(Records from a data source)
:::::

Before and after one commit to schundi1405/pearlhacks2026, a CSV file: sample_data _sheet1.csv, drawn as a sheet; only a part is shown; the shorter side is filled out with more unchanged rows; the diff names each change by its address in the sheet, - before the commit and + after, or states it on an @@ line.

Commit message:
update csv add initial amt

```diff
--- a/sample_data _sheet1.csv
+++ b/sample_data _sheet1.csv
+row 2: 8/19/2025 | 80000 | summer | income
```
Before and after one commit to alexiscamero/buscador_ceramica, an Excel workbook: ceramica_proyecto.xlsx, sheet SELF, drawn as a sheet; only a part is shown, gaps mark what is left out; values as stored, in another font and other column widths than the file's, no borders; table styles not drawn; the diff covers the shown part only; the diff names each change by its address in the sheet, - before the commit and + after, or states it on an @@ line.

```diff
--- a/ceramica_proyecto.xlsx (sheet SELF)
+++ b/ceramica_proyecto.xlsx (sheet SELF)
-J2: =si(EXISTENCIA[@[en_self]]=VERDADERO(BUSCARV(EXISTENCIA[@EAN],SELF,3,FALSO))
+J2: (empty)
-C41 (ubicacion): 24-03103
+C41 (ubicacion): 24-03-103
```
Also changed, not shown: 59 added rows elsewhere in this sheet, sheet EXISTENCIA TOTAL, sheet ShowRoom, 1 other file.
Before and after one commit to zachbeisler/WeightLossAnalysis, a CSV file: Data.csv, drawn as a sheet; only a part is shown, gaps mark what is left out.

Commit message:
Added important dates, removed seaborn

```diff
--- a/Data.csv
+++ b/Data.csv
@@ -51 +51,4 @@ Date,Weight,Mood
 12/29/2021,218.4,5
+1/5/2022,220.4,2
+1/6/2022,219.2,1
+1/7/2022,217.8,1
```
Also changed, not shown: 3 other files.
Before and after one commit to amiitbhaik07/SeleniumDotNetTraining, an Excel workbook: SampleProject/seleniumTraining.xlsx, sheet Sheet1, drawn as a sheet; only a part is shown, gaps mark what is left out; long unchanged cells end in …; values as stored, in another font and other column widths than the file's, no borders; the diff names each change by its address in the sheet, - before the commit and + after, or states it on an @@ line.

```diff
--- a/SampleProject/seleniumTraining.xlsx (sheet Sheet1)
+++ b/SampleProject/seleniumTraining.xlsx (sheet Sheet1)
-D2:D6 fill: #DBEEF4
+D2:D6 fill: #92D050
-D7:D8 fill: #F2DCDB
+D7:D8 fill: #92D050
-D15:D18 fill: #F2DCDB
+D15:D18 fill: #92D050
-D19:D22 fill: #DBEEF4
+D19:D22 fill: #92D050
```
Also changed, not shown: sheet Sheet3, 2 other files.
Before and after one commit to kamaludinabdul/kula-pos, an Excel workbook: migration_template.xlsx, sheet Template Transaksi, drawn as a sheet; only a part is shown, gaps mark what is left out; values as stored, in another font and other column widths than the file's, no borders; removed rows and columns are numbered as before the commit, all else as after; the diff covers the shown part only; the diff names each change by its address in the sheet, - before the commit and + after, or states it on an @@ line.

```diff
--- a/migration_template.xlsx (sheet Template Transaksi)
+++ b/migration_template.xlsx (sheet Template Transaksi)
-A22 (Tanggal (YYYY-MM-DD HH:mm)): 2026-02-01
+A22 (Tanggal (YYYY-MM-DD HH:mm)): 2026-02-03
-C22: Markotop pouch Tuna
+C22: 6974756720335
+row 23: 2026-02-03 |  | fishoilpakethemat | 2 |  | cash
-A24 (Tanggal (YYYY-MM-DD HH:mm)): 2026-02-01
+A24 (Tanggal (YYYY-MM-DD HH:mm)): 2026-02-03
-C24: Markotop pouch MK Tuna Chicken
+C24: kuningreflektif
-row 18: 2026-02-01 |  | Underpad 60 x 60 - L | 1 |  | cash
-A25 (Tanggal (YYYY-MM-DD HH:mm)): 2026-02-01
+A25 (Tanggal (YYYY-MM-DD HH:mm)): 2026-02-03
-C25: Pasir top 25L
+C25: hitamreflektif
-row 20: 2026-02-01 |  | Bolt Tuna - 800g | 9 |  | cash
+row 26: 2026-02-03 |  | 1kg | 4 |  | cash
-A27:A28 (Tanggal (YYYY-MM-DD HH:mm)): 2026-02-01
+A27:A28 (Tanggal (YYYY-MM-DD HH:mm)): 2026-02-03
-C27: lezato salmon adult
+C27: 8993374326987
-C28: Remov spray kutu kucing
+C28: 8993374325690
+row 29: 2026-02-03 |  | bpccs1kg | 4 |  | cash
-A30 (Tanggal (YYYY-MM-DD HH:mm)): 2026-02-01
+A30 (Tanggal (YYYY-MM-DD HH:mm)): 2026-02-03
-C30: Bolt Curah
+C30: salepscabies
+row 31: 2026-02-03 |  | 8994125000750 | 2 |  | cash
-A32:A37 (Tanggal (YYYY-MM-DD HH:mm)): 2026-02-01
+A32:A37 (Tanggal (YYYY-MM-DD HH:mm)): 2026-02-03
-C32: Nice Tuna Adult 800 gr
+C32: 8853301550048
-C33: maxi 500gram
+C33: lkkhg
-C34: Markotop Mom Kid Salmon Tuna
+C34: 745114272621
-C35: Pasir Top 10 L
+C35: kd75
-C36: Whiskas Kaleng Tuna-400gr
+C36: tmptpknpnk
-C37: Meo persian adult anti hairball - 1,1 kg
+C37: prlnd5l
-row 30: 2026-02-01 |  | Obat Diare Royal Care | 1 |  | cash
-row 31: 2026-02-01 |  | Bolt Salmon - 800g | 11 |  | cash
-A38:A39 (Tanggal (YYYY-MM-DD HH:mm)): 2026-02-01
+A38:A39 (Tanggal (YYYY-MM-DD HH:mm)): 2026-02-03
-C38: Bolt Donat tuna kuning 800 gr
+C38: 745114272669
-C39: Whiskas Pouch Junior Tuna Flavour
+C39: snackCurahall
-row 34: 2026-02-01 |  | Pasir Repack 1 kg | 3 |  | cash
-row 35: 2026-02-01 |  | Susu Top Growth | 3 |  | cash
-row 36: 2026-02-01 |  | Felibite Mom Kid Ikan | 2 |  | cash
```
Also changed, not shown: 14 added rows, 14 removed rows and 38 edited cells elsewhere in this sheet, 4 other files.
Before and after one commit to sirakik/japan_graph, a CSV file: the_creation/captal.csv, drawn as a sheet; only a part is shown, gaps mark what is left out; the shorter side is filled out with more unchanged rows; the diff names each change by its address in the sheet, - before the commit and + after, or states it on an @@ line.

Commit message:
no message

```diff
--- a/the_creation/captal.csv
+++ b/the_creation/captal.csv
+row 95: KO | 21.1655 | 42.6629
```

:::::

What's wanted here is every record, retyped exactly as shown above.

* RESPONSE *
Before and after one commit to schundi1405/pearlhacks2026, a CSV file: sample_data _sheet1.csv, drawn as a sheet; only a part is shown; the shorter side is filled out with more unchanged rows; the diff names each change by its address in the sheet, - before the commit and + after, or states it on an @@ line.

Commit message:
update csv add initial amt

```diff
--- a/sample_data _sheet1.csv
+++ b/sample_data _sheet1.csv
+row 2: 8/19/2025 | 80000 | summer | income
```
Before and after one commit to alexiscamero/buscador_ceramica, an Excel workbook: ceramica_proyecto.xlsx, sheet SELF, drawn as a sheet; only a part is shown, gaps mark what is left out; values as stored, in another font and other column widths than the file's, no borders; table styles not drawn; the diff covers the shown part only; the diff names each change by its address in the sheet, - before the commit and + after, or states it on an @@ line.

```diff
--- a/ceramica_proyecto.xlsx (sheet SELF)
+++ b/ceramica_proyecto.xlsx (sheet SELF)
-J2: =si(EXISTENCIA[@[en_self]]=VERDADERO(BUSCARV(EXISTENCIA[@EAN],SELF,3,FALSO))
+J2: (empty)
-C41 (ubicacion): 24-03103
+C41 (ubicacion): 24-03-103
```
Also changed, not shown: 59 added rows elsewhere in this sheet, sheet EXISTENCIA TOTAL, sheet ShowRoom, 1 other file.
Before and after one commit to zachbeisler/WeightLossAnalysis, a CSV file: Data.csv, drawn as a sheet; only a part is shown, gaps mark what is left out.

Commit message:
Added important dates, removed seaborn

```diff
--- a/Data.csv
+++ b/Data.csv
@@ -51 +51,4 @@ Date,Weight,Mood
 12/29/2021,218.4,5
+1/5/2022,220.4,2
+1/6/2022,219.2,1
+1/7/2022,217.8,1
```
Also changed, not shown: 3 other files.
Before and after one commit to amiitbhaik07/SeleniumDotNetTraining, an Excel workbook: SampleProject/seleniumTraining.xlsx, sheet Sheet1, drawn as a sheet; only a part is shown, gaps mark what is left out; long unchanged cells end in …; values as stored, in another font and other column widths than the file's, no borders; the diff names each change by its address in the sheet, - before the commit and + after, or states it on an @@ line.

```diff
--- a/SampleProject/seleniumTraining.xlsx (sheet Sheet1)
+++ b/SampleProject/seleniumTraining.xlsx (sheet Sheet1)
-D2:D6 fill: #DBEEF4
+D2:D6 fill: #92D050
-D7:D8 fill: #F2DCDB
+D7:D8 fill: #92D050
-D15:D18 fill: #F2DCDB
+D15:D18 fill: #92D050
-D19:D22 fill: #DBEEF4
+D19:D22 fill: #92D050
```
Also changed, not shown: sheet Sheet3, 2 other files.
Before and after one commit to kamaludinabdul/kula-pos, an Excel workbook: migration_template.xlsx, sheet Template Transaksi, drawn as a sheet; only a part is shown, gaps mark what is left out; values as stored, in another font and other column widths than the file's, no borders; removed rows and columns are numbered as before the commit, all else as after; the diff covers the shown part only; the diff names each change by its address in the sheet, - before the commit and + after, or states it on an @@ line.

```diff
--- a/migration_template.xlsx (sheet Template Transaksi)
+++ b/migration_template.xlsx (sheet Template Transaksi)
-A22 (Tanggal (YYYY-MM-DD HH:mm)): 2026-02-01
+A22 (Tanggal (YYYY-MM-DD HH:mm)): 2026-02-03
-C22: Markotop pouch Tuna
+C22: 6974756720335
+row 23: 2026-02-03 |  | fishoilpakethemat | 2 |  | cash
-A24 (Tanggal (YYYY-MM-DD HH:mm)): 2026-02-01
+A24 (Tanggal (YYYY-MM-DD HH:mm)): 2026-02-03
-C24: Markotop pouch MK Tuna Chicken
+C24: kuningreflektif
-row 18: 2026-02-01 |  | Underpad 60 x 60 - L | 1 |  | cash
-A25 (Tanggal (YYYY-MM-DD HH:mm)): 2026-02-01
+A25 (Tanggal (YYYY-MM-DD HH:mm)): 2026-02-03
-C25: Pasir top 25L
+C25: hitamreflektif
-row 20: 2026-02-01 |  | Bolt Tuna - 800g | 9 |  | cash
+row 26: 2026-02-03 |  | 1kg | 4 |  | cash
-A27:A28 (Tanggal (YYYY-MM-DD HH:mm)): 2026-02-01
+A27:A28 (Tanggal (YYYY-MM-DD HH:mm)): 2026-02-03
-C27: lezato salmon adult
+C27: 8993374326987
-C28: Remov spray kutu kucing
+C28: 8993374325690
+row 29: 2026-02-03 |  | bpccs1kg | 4 |  | cash
-A30 (Tanggal (YYYY-MM-DD HH:mm)): 2026-02-01
+A30 (Tanggal (YYYY-MM-DD HH:mm)): 2026-02-03
-C30: Bolt Curah
+C30: salepscabies
+row 31: 2026-02-03 |  | 8994125000750 | 2 |  | cash
-A32:A37 (Tanggal (YYYY-MM-DD HH:mm)): 2026-02-01
+A32:A37 (Tanggal (YYYY-MM-DD HH:mm)): 2026-02-03
-C32: Nice Tuna Adult 800 gr
+C32: 8853301550048
-C33: maxi 500gram
+C33: lkkhg
-C34: Markotop Mom Kid Salmon Tuna
+C34: 745114272621
-C35: Pasir Top 10 L
+C35: kd75
-C36: Whiskas Kaleng Tuna-400gr
+C36: tmptpknpnk
-C37: Meo persian adult anti hairball - 1,1 kg
+C37: prlnd5l
-row 30: 2026-02-01 |  | Obat Diare Royal Care | 1 |  | cash
-row 31: 2026-02-01 |  | Bolt Salmon - 800g | 11 |  | cash
-A38:A39 (Tanggal (YYYY-MM-DD HH:mm)): 2026-02-01
+A38:A39 (Tanggal (YYYY-MM-DD HH:mm)): 2026-02-03
-C38: Bolt Donat tuna kuning 800 gr
+C38: 745114272669
-C39: Whiskas Pouch Junior Tuna Flavour
+C39: snackCurahall
-row 34: 2026-02-01 |  | Pasir Repack 1 kg | 3 |  | cash
-row 35: 2026-02-01 |  | Susu Top Growth | 3 |  | cash
-row 36: 2026-02-01 |  | Felibite Mom Kid Ikan | 2 |  | cash
```
Also changed, not shown: 14 added rows, 14 removed rows and 38 edited cells elsewhere in this sheet, 4 other files.
Before and after one commit to sirakik/japan_graph, a CSV file: the_creation/captal.csv, drawn as a sheet; only a part is shown, gaps mark what is left out; the shorter side is filled out with more unchanged rows; the diff names each change by its address in the sheet, - before the commit and + after, or states it on an @@ line.

Commit message:
no message

```diff
--- a/the_creation/captal.csv
+++ b/the_creation/captal.csv
+row 95: KO | 21.1655 | 42.6629
```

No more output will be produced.